(IJIRST/ Volume 3 / Issue 02/ 053)

Material Used:
Ordinary Portland cement, 53 Grade conforming to IS 12269-1987 was used to prepare SIFCON. Other materials used were
Steel Fibers, River sand, Quarry Dust and Fly Ash. The steel fibres were with aspect ratio of 60. Locally available quarry dust
and river sand passing through 1.18mm sieve were taken.
Concrete Mix Preparation:
The slurry was prepared by using cement to sand ratio of 1:1 and the water content being 0.4 which was determinedon the basis
of flow ability of the slurry. Steel fibers were preplaced in the mold with different proportions of 5% and 6%. Each proportion of
steel fiber consisted of cement being partially replaced with Fly Ash in different proportions of 5%, 10% and 15%, and fine
aggregate being partially replaced with Quarry Dust in different proportion of 5%, 15% and 25%.
III. EXPERIMENTAL PROGRAM
The most aggressive environmental agent that affects the long term durability of field concrete structure are the
chlorides(marine environment deicing salt) and the sulphates(soil, ground water, sea water). Sulphates are found in the form of
sodium sulphate (Na2SO4), potassium sulphate (K2SO4), magnesium sulphate (MgSO4) and calcium sulphate (CaSO4), and
these salts are highly soluble. When sulphates are present above a certain thresh hold level (>1000ppm), they are known to be
detrimental to the concrete. Well-known researchers ion the area of durability of concrete reported that the US Bureau of
reclenation warned that the concentration of soluble sulphates>0.1% in the soil(150 mg/lit SO4 in water) endanger concrete and
more than 0.5% soluble sulphate in soil(over 2000mg/lit SO4 in water) may have a serious effect. Furthermore, the ACI 318
requirements for concrete exposed to sulphate attack classified the severity of sulphate environment as follows:
Table 1
ACI 318 Requirements for Concrete
Exposure concentration of soluble sulphates expressed as SO4
In soil (%)
In water (ppm)
<150
Mild<0.1
Moderate 0.10 to 0.20
150 to 1500
Severe 0.20 to 2.0
1500 to 10000

A magnesium sulphate hydrate dissolved in water with a content of 5 % by weight of total water required for curing of the
specimens was used in the study as a salt. All the specimens that were subjected to sulphate attack were initially cured in water
for 28 days after remoulding. They were then again immersed in the magnesium sulphate solution for 28 days. The sulphate
solution was replaced every 7 days. The concrete specimens were attacked by the liquids with pH value less than 6.5. Hence the
pH value was maintained at a value of 5.5 or below it. At pH value less than 4.5 the attack is very severe. The length and mass
changes were monitored on three concrete cube specimens of 150 150 150 mm. For length change measurements, four
readings were taken from each specimen at the end of each immersion cycle.

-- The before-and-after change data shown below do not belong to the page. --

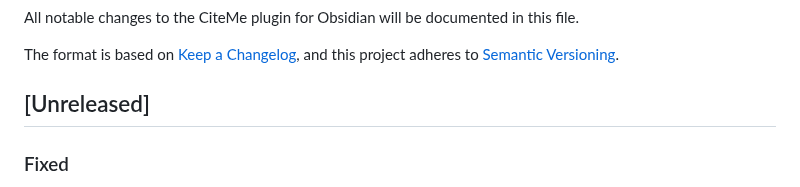
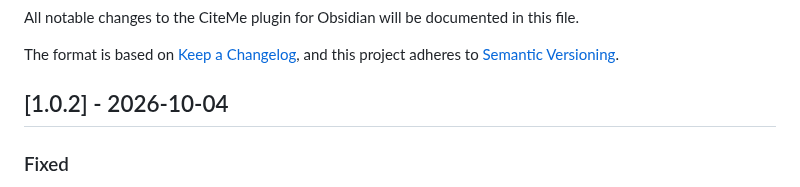
Before and after one commit to danielnichiata96/obsidian-citeme, a Markdown page: CHANGELOG.md, the part around the change. GitHub-like rendering.

```diff
--- a/CHANGELOG.md
+++ b/CHANGELOG.md
@@ -5,7 +5,7 @@ All notable changes to the CiteMe plugin for Obsidian will be documented in this
 The format is based on [Keep a Changelog](https://keepachangelog.com/en/1.1.0/),
 and this project adheres to [Semantic Versioning](https://semver.org/spec/v2.0.0.html).
 
-## [Unreleased]
+## [1.0.2] - 2026-10-04
 
 ### Fixed
 - After inserting a citation, the cursor sits after it. It used to stay in front, so the next keystroke landed before the citation.
```
Also changed, not shown: README.md (+6 -0 lines), docs/screenshots/insert-and-references.png (added), docs/screenshots/search.png (added), docs/screenshots/settings.png (added), 5 other files.
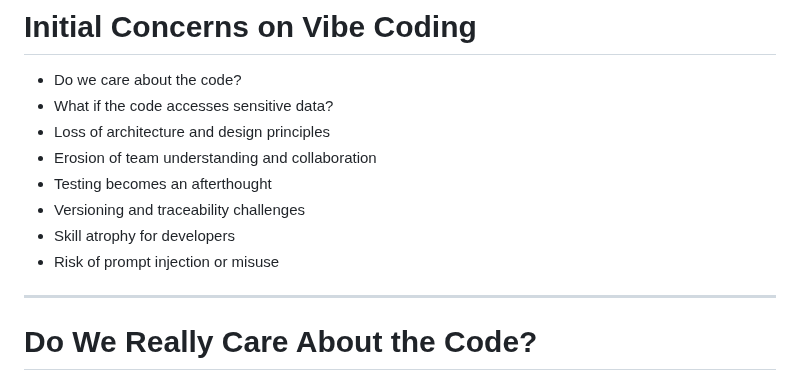
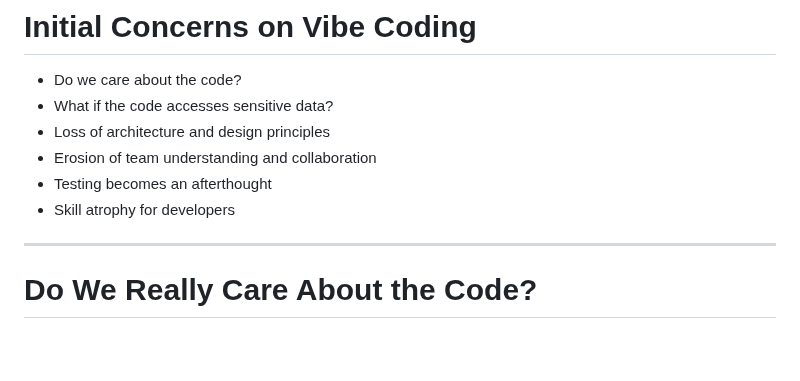
Before and after one commit to jmgress/futureofswe, a Markdown page: slides/Slides.md, the part around one of its changes. Drawn GitHub-style; blank space fills up the shorter version.

Commit message:
Refactor slides to improve clarity by removing redundant points and enhancing visual elements related to Vibe Coding vigilance.

```diff
--- a/slides/Slides.md
+++ b/slides/Slides.md
@@ -282,10 +282,7 @@ Let’s challenge ourselves and our organizations: Instead of simply making old
 - Loss of architecture and design principles
 - Erosion of team understanding and collaboration
 - Testing becomes an afterthought
-- Versioning and traceability challenges
 - Skill atrophy for developers
-- Risk of prompt injection or misuse
-
 
 ---
 
```
Also changed, not shown: other parts of slides/Slides.md (+5 -4 lines).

The average length was then recorded and the
results were expressed as a percentage with respect to the length changes.
If the sulphates or the salt solution are able to reach the reinforcing steel through the minor cracks or the porosity of the
concrete, corrosion can occur which will cause severe cracking.

Fig. 1: Magnesium Sulphates

IV. RESULTS
The compressive strength without subjecting to sulphate attack and compressive strength subjecting to sulphate attack for 28
days of curing by partial replacement of cement with Fly ash (5%,10% and 15%) and steel fibres varying 5% and 6% are listed in
Table2.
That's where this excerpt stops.